For six months after the Treaty has come into force Germany may not impose duties on imports from the Allied and Associated States higher than the most favorable duties prevalent before the war and for a further two years and a half (making three years in all) this prohibition continues to apply to certain commodities, notably to some of those as to which special agreements existed before the war, and also to wine, to vegetable oils, to artificial silk, and to washed or scoured wool. This is a ridiculous and injurious provision, by which Germany is prevented from taking those steps necessary to conserve her limited resources for the purchase of necessaries and the discharge of Reparation. As a result of the existing distribution of wealth in Germany, and of financial wantonness amongst individuals, the offspring of uncertainty, Germany is threatened with a deluge of luxuries and semi-luxuries from abroad, of which she has been starved for years, which would exhaust or diminish her small supplies of foreign exchange. These provisions strike at the authority of the German Government to ensure economy in such consumption, or to raise taxation during a critical period. What an example of senseless greed overreaching itself, to introduce, after taking from Germany what liquid wealth she has and demanding impossible payments for the future, a special and particularized injunction that she must allow as readily as in the days of her prosperity the import of champagne and of silk!

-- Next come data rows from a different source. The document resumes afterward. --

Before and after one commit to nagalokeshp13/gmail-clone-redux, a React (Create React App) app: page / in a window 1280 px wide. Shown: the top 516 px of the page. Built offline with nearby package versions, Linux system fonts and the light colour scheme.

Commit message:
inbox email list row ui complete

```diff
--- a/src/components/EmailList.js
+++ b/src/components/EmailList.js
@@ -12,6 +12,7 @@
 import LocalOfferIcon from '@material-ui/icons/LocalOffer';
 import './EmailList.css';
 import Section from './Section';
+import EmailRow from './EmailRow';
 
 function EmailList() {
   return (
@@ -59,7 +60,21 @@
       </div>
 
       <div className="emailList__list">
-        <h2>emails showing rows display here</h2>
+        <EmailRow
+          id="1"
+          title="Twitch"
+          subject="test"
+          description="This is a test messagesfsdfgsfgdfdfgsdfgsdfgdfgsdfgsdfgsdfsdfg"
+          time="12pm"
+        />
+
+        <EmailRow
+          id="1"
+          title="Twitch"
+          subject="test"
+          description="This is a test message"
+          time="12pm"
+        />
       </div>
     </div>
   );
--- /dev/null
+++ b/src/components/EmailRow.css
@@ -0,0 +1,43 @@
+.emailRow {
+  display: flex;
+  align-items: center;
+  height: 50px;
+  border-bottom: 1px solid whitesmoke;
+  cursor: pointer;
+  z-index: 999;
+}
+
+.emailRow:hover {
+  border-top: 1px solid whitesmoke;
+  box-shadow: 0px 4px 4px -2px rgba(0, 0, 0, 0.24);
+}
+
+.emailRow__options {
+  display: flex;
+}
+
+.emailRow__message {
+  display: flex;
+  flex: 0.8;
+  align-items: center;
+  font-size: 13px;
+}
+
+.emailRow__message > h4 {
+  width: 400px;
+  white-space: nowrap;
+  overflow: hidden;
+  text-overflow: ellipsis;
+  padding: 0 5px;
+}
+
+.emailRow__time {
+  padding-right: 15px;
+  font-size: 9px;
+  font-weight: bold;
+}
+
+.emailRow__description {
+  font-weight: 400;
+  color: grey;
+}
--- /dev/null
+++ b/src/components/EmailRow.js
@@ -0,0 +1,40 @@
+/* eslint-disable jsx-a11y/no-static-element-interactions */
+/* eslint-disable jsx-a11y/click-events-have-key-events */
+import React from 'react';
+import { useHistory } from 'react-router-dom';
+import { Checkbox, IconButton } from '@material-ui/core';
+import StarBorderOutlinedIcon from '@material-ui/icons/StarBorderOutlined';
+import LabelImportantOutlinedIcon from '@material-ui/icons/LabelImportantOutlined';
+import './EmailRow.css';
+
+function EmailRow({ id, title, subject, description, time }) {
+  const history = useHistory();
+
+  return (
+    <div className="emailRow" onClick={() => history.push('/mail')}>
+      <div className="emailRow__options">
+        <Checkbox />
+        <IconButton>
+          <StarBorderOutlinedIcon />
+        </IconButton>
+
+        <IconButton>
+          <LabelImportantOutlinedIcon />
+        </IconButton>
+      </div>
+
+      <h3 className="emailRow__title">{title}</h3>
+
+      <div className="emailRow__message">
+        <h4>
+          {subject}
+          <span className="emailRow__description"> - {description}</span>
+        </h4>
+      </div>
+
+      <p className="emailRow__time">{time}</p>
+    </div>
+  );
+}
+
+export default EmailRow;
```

One other Article affects the Customs Regime of Germany which, if it was applied, would be serious and extensive in its consequences. The Allies have reserved the right to apply a special customs regime to the occupied area on the bank of the Rhine, “in the event of such a measure being necessary in their opinion in order to safeguard the economic interests of the population of these territories." This provision was probably introduced as a possibly useful adjunct to the French policy of somehow detaching the left bank provinces from Germany during the years of their occupation. The project of establishing an independent Republic under French clerical auspices, which would act as a buffer state and realize the French ambition of driving Germany proper beyond the Rhine, has not yet been abandoned. Some believe that much may be accomplished by a regime of threats, bribes, and cajolery extended over a period of fifteen years or longer. If this Article is acted upon, and the economic system of the left bank of the Rhine is effectively severed from the rest of Germany, the effect would be far-reaching. But the dreams of designing diplomats do not always prosper, and we must trust the future.